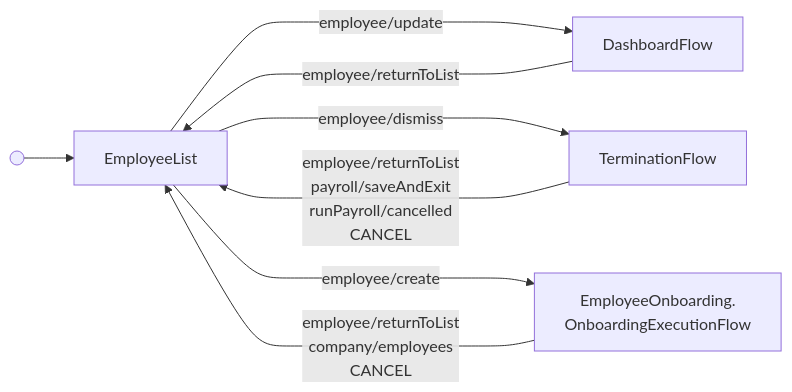
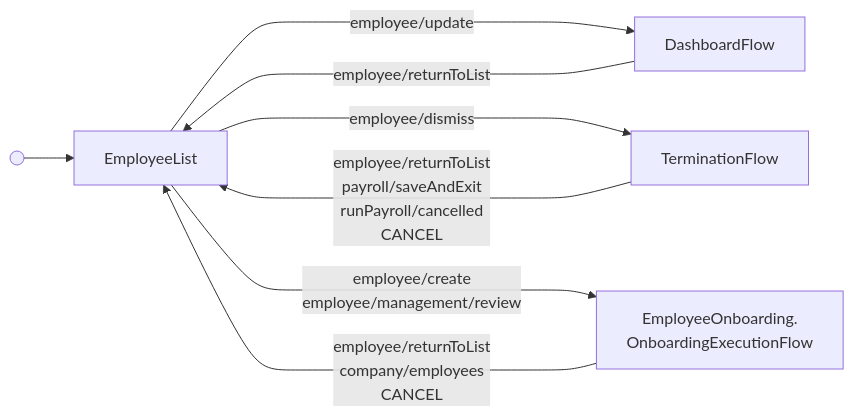
The diagram in docs/reference/employee/management/employee-list-flow.md (Gusto/embedded-react-sdk), drawn with Mermaid before and after one commit. The commit also changed other lines of this file and 19 other files, not shown here.

First line of the commit message:
feat: add Review employee action to the management employee list

````diff
--- a/docs/reference/employee/management/employee-list-flow.md
+++ b/docs/reference/employee/management/employee-list-flow.md
@@ -82,16 +83,16 @@
 ```mermaid
 flowchart LR
   start@{ shape: sm-circ } --> EmployeeList
 
   EmployeeList ---->|"employee/update"| DashboardFlow
   EmployeeList ---->|"employee/dismiss"| TerminationFlow
-  EmployeeList ---->|"employee/create"| OnboardingExecutionFlow["EmployeeOnboarding.<br/>OnboardingExecutionFlow"]
+  EmployeeList ---->|"employee/create<br/>employee/management/review"| OnboardingExecutionFlow["EmployeeOnboarding.<br/>OnboardingExecutionFlow"]
 
   DashboardFlow -->|"employee/returnToList"| EmployeeList
   TerminationFlow -->|"employee/returnToList<br/>payroll/saveAndExit<br/>runPayroll/cancelled<br/>CANCEL"| EmployeeList
   OnboardingExecutionFlow -->|"employee/returnToList<br/>company/employees<br/>CANCEL"| EmployeeList
 
   class DashboardFlow flow
   class TerminationFlow flow
   class OnboardingExecutionFlow flow
 ```
````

────

Return all the lines above exactly; none of the pictures should appear.

EXPECTED OUTPUT:
The diagram in docs/reference/employee/management/employee-list-flow.md (Gusto/embedded-react-sdk), drawn with Mermaid before and after one commit. The commit also changed other lines of this file and 19 other files, not shown here.

First line of the commit message:
feat: add Review employee action to the management employee list

````diff
--- a/docs/reference/employee/management/employee-list-flow.md
+++ b/docs/reference/employee/management/employee-list-flow.md
@@ -82,16 +83,16 @@
 ```mermaid
 flowchart LR
   start@{ shape: sm-circ } --> EmployeeList
 
   EmployeeList ---->|"employee/update"| DashboardFlow
   EmployeeList ---->|"employee/dismiss"| TerminationFlow
-  EmployeeList ---->|"employee/create"| OnboardingExecutionFlow["EmployeeOnboarding.<br/>OnboardingExecutionFlow"]
+  EmployeeList ---->|"employee/create<br/>employee/management/review"| OnboardingExecutionFlow["EmployeeOnboarding.<br/>OnboardingExecutionFlow"]
 
   DashboardFlow -->|"employee/returnToList"| EmployeeList
   TerminationFlow -->|"employee/returnToList<br/>payroll/saveAndExit<br/>runPayroll/cancelled<br/>CANCEL"| EmployeeList
   OnboardingExecutionFlow -->|"employee/returnToList<br/>company/employees<br/>CANCEL"| EmployeeList
 
   class DashboardFlow flow
   class TerminationFlow flow
   class OnboardingExecutionFlow flow
 ```
````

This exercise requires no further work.